Using the case study of Lower Austria (Niederösterreich), which he calls the political and administrative center of the monarchy after Vienna again became the imperial residence in the early seventeenth century, William D. Godsey Jr. provides a detailed narration of the ways in which the military demands of the period (beginning with the Peasants' War of 1597 and the Ottoman campaigns of the turn of the century and picking up momentum with the Swedish Phase of the Thirty Years' War in the 1630s) resulted in estates' commissioners being outfitted with a complicated set of responsibilities and competencies that related to defense. The Siege of Vienna in 1683 provided additional impetus to this process. Godsey points out that the process cannot be seen simply as an increasingly large role for the "state" or the central authorities. According to Godsey, it was the estates' lack of enthusiasm for increasing their own military authority in the wake of the War of the Austrian Succession, not the power of the central government, that resulted in the changed (and centralized) administration of military finances: "[h]ier ist deutlich zu ersehen, das von einer landesfürstlichen Entmachtung der Stände keine Rede sein kann; eher könnte von einem Versagen des politischen Willens des Landhauses gesprochen werden" (p. 264).

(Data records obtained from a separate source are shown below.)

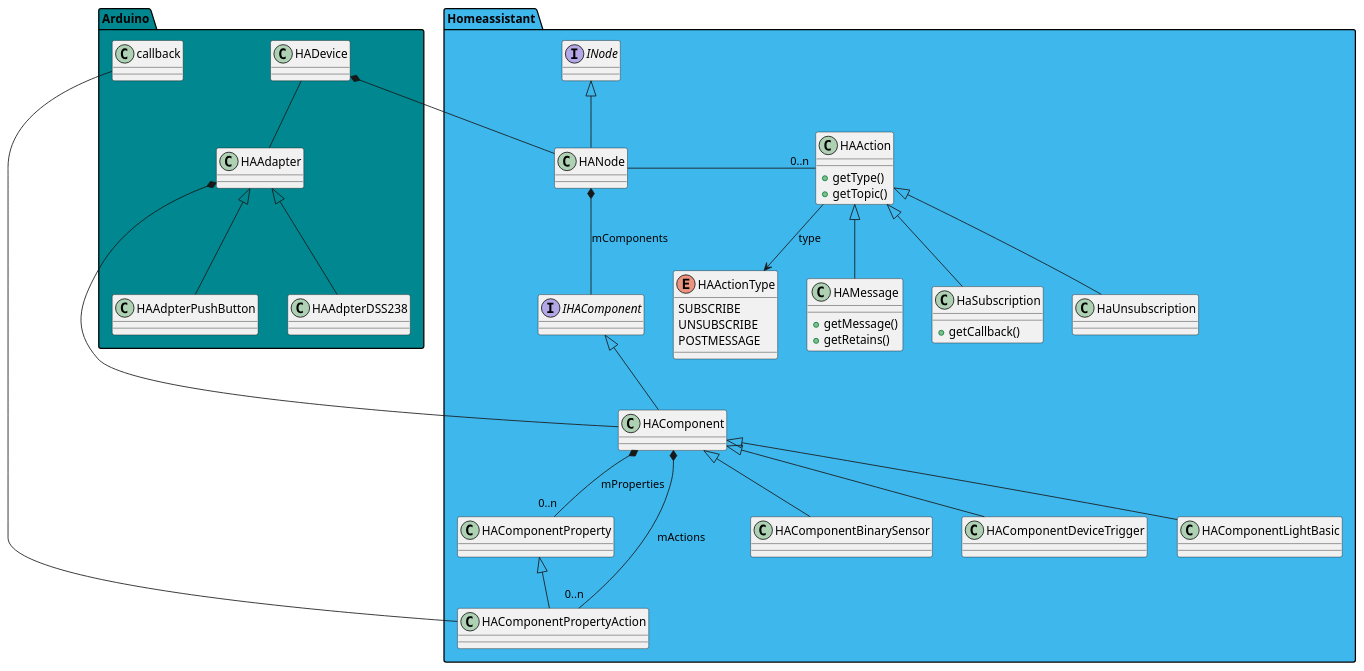
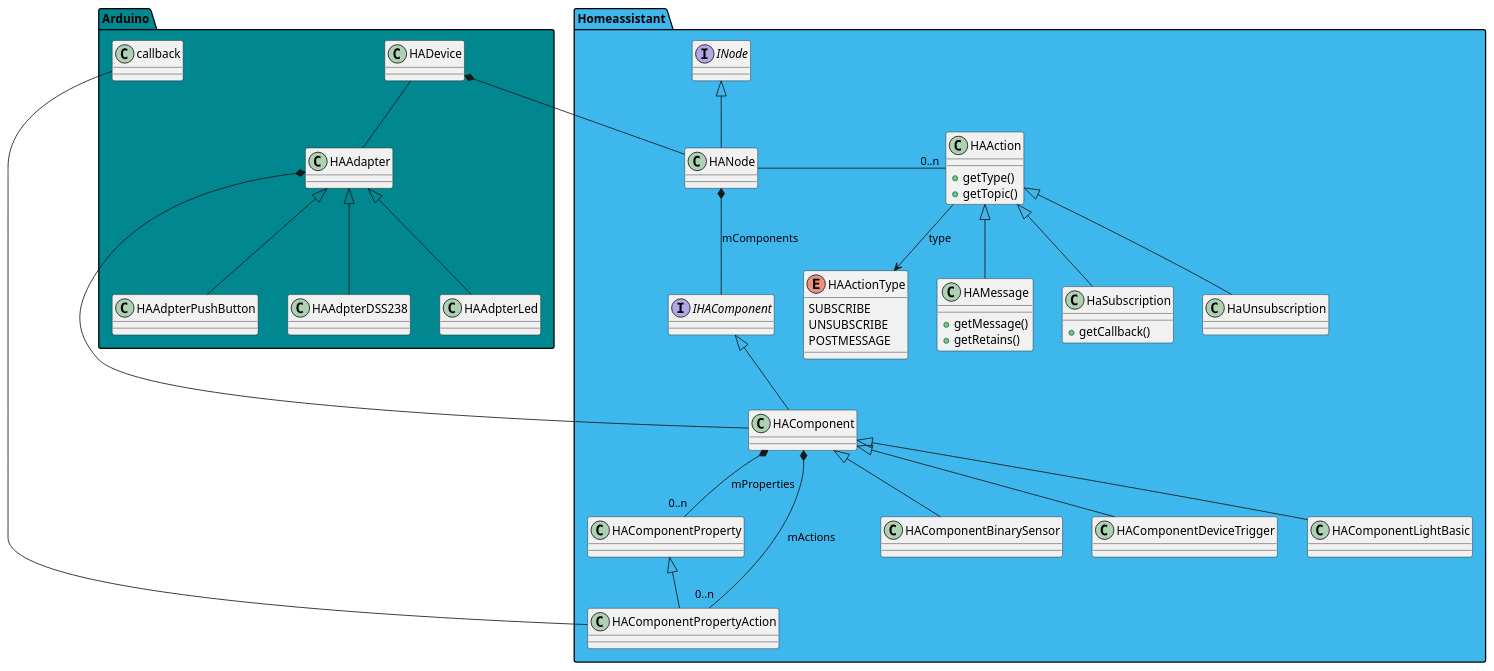
The diagram in doc/src/CD_All.puml (SBKila/homeassistantlibrary), drawn with PlantUML before and after one commit. The commit also changed 1 other file, not shown here.

```diff
--- a/doc/src/CD_All.puml
+++ b/doc/src/CD_All.puml
@@ -1,69 +1,70 @@
 @startuml General Class Diagram
 
 
 package "Arduino" #00878F {
 
   class HADevice
   HADevice -- HAAdapter
   HAAdapter <|-- HAAdpterPushButton
   HAAdapter <|-- HAAdpterDSS238
+  HAAdapter <|-- HAAdpterLed
   class callback
 
 }
 
 package "Homeassistant" #3eb7ed {
 
   interface INode
   class HANode
   HADevice *-- HANode
   INode <|-- HANode
   HANode *-- IHAComponent : mComponents
   HANode - "0..n" HAAction
 
 
   interface IHAComponent
   class HAComponent
   IHAComponent <|-- HAComponent
   HAComponent *-- "0..n" HAComponentProperty : mProperties
   HAComponent *-- "0..n" HAComponentPropertyAction : mActions
   HAAdapter *-- HAComponent
 
   class HAComponentProperty
   class HAComponentPropertyAction
   HAComponentProperty <|-- HAComponentPropertyAction
   callback -- HAComponentPropertyAction
 
 
   HAComponent <|-- HAComponentBinarySensor
   HAComponent <|-- HAComponentDeviceTrigger
   HAComponent <|-- HAComponentLightBasic
 
 
   enum HAActionType {
     SUBSCRIBE
     UNSUBSCRIBE
     POSTMESSAGE
   }
 
   class HAAction {
     +getType()
     +getTopic()
   }
   HAAction --> HAActionType : type
   HAAction <|-- HAMessage
-  HAAction <|--  HaSubscription
-  HAAction <|--  HaUnsubscription
+  HAAction <|-- HaSubscription
+  HAAction <|-- HaUnsubscription
 
   class HAMessage {
     +getMessage()
     +getRetains()
   }
   class HaSubscription {
     +getCallback()
   }
   class HaUnsubscription {
   }
 
 }
 
 @enduml
```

The legitimacy of the estates was often called into question or asserted in the period studied in this volume. Many of the authors look at the rhetorical strategies employed by their apologists to justify the estates' continued, significant political roles. Two themes in particular stand out: the use of history and of geography. (Arno Strohmeyer points to other models, too, such as the use of patriarchal family images.) The theme of historical argumentation is found in the articles by Astrid von Schlachta and Jànos Pòor; the first compares the Tyrolean and East Frisian estates in the early eighteenth century, and the second concentrates on the diffuse and difficult-to-determine Hungarian "constitution" as it was hashed out in the decades around 1800. Schlachta sees similarities in the responses of politicians in both territories to what were seen as princely innovations. The comparison reveals that an emphasis on "historical liberties," in Tyrol, East Frisia, or even Hungary was a rather standard way to respond to the shifting political scene. The liberties were therefore not inherent in the local constitutions, as local historians and apologists were likely to argue. The broader focus of the articles, as of the collection as a whole, reveals this broader pattern.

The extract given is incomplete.